  • October 10, 2014

    The European Union staunchly supports the International Criminal Court. It advocates universal ICC membership to extend the reach of justice for grave abuses and to contribute to “peace and the strengthening of international security.” Yet EU member states are pressing Palestine not to seek ICC membership.

  • October 10, 2014
  • October 9, 2014
  • October 9, 2014
    The October 9 visit by Kazakhstan’s president, Nursultan Nazarbaev, to Brussels will serve as a pointed reminder of the European Union’s colossal failure to secure human rights improvements as part of its engagement with this government, whose human rights record has gone from bad to worse in recent years.
  • October 8, 2014
    The United States government made a mistake this month in relaxing a ban on lethal arms sales and transfers to Vietnam — a non-democratic, one-party state with an abysmal human rights record.
  • October 8, 2014
  • October 7, 2014
    In February, the World Bank delayed a $90 million loan for health care in Uganda out of concern over its new Anti-Homosexuality Act. Since then, the Constitutional Court nullified the law for lack of a parliamentary quorum during the vote. But the government quickly filed a notice of appeal. Members of parliament are also pressing to bring the law back to the floor, swearing they can gather the constitutionally-required numbers.
  • October 7, 2014
    The depiction by Azerbaijan’s foreign minister of summer 2014“as a particularly dark time” in an October 2 speech at the Council of Europe couldn’t have been more fitting to describe the state of human rights in his own country.
  • October 7, 2014
  • October 6, 2014
  • October 6, 2014
    On his way to the opening of the UN General Assembly in New York last month, President Barack Obama stopped at the Clinton Global Initiative, where he announced a ban on U.S. use of antipersonnel landmines everywhere except the Korean Peninsula due to its “unique circumstances.” He pledged, “We’re going to continue to work to find ways that would allow us to ultimately comply fully and accede to the Ottawa Convention,” as the U.S. government prefers to call the 1997 Mine Ban Treaty.
  • October 6, 2014
  • October 5, 2014
    Myanmar recently confirmed to the United Nations that it is on the verge of completing a plan that would grant Rohingya Muslims citizenship if they change their ethnicity to suggest Bangladeshi origin.
  • October 3, 2014
    President Obama has the clout to get child soldiers off the battlefields in countries around the world. But he has been too reluctant to use it. As the fiscal year ended on Sept. 30, he gave some countries a pass to get U.S. military aid—in some cases millions of dollars – that he should have held back until they change their ways.
  • October 3, 2014

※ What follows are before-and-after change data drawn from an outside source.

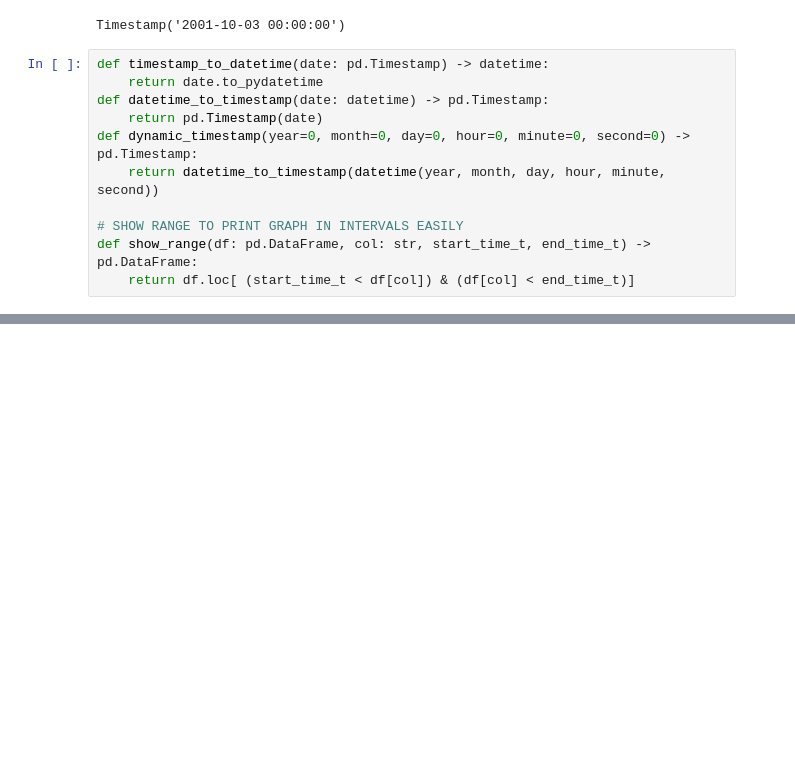
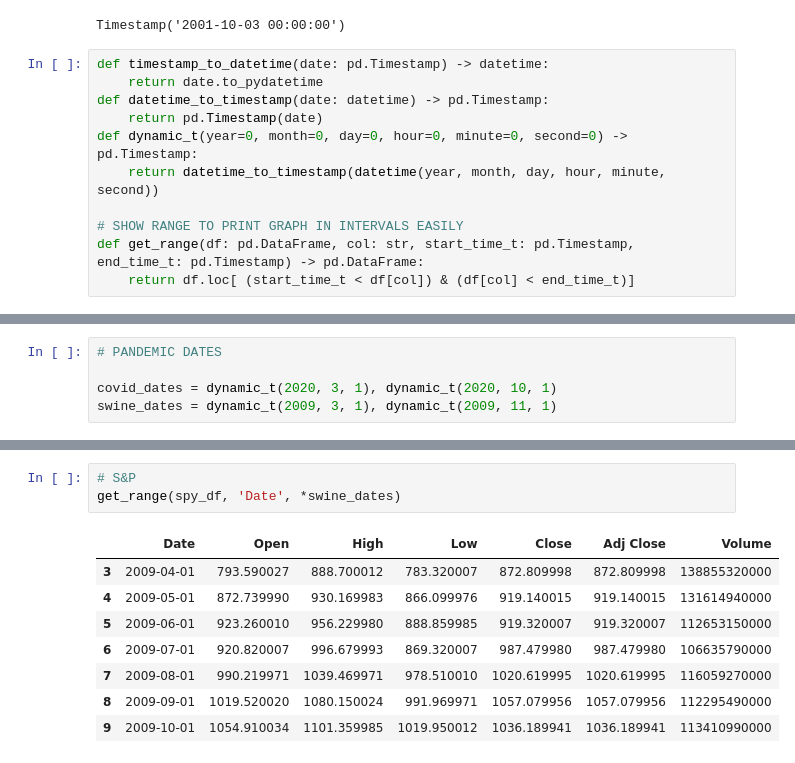
Before and after one commit to cs301-star/CS301, a Jupyter notebook: Analysis of the U.S. Stock Market.ipynb, the cells around one changed output, grey strips where cells are left out. Cells and saved outputs as stored; diff of their text form; blank space fills up the shorter version.

Commit message:
starting to looks at oil/gold/spy during major pandemics of 21 century

```diff
--- a/Analysis of the U.S. Stock Market.ipynb
+++ b/Analysis of the U.S. Stock Market.ipynb
@@ -440,9 +440,9 @@ def timestamp_to_datetime(date: pd.Timestamp) -> datetime:
     return date.to_pydatetime
 def datetime_to_timestamp(date: datetime) -> pd.Timestamp:
     return pd.Timestamp(date)
-def dynamic_timestamp(year=0, month=0, day=0, hour=0, minute=0, second=0) -> pd.Timestamp:
+def dynamic_t(year=0, month=0, day=0, hour=0, minute=0, second=0) -> pd.Timestamp:
     return datetime_to_timestamp(datetime(year, month, day, hour, minute, second))
 
 # SHOW RANGE TO PRINT GRAPH IN INTERVALS EASILY
-def show_range(df: pd.DataFrame, col: str, start_time_t, end_time_t) -> pd.DataFrame:
+def get_range(df: pd.DataFrame, col: str, start_time_t: pd.Timestamp, end_time_t: pd.Timestamp) -> pd.DataFrame:
     return df.loc[ (start_time_t < df[col]) & (df[col] < end_time_t)]
@@ -459,0 +449,5 @@ show_range(gold_df, 'Date', dynamic_timestamp(2009, 3, 1), dynamic_timestamp(200
+# %%
+# PANDEMIC DATES
+
+covid_dates = dynamic_t(2020, 3, 1), dynamic_t(2020, 10, 1)
+swine_dates = dynamic_t(2009, 3, 1), dynamic_t(2009, 11, 1)
@@ -459,0 +468,12 @@ show_range(gold_df, 'Date', dynamic_timestamp(2009, 3, 1), dynamic_timestamp(200
+# %%
+# S&P
+get_range(spy_df, 'Date', *swine_dates)
+# %% [output]
+|  | Date | Open | High | Low | Close | Adj Close | Volume |
+| 3 | 2009-04-01 | 793.590027 | 888.700012 | 783.320007 | 872.809998 | 872.809998 | 138855320000 |
+| 4 | 2009-05-01 | 872.739990 | 930.169983 | 866.099976 | 919.140015 | 919.140015 | 131614940000 |
+| 5 | 2009-06-01 | 923.260010 | 956.229980 | 888.859985 | 919.320007 | 919.320007 | 112653150000 |
+| 6 | 2009-07-01 | 920.820007 | 996.679993 | 869.320007 | 987.479980 | 987.479980 | 106635790000 |
+| 7 | 2009-08-01 | 990.219971 | 1039.469971 | 978.510010 | 1020.619995 | 1020.619995 | 116059270000 |
+| 8 | 2009-09-01 | 1019.520020 | 1080.150024 | 991.969971 | 1057.079956 | 1057.079956 | 112295490000 |
+| 9 | 2009-10-01 | 1054.910034 | 1101.359985 | 1019.950012 | 1036.189941 | 1036.189941 | 113410990000 |
```
Also changed, not shown: parts of 4 cells of this notebook.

    A political earthquake in Hong Kong, the right to water in Detroit, and a grim anniversary on the Mediterranean- these were among the most popular posts to Dispatches, our daily forum for breaking human rights news and commentary.
  • October 3, 2014
    In mid-September a London-based public relations agency made an appeal to “Free Gulnara NOW,” claiming that Gulnara Karimova, daughter of Uzbek president Islam Karimov, was “under house arrest” and “being held for purely political reasons.
  • October 3, 2014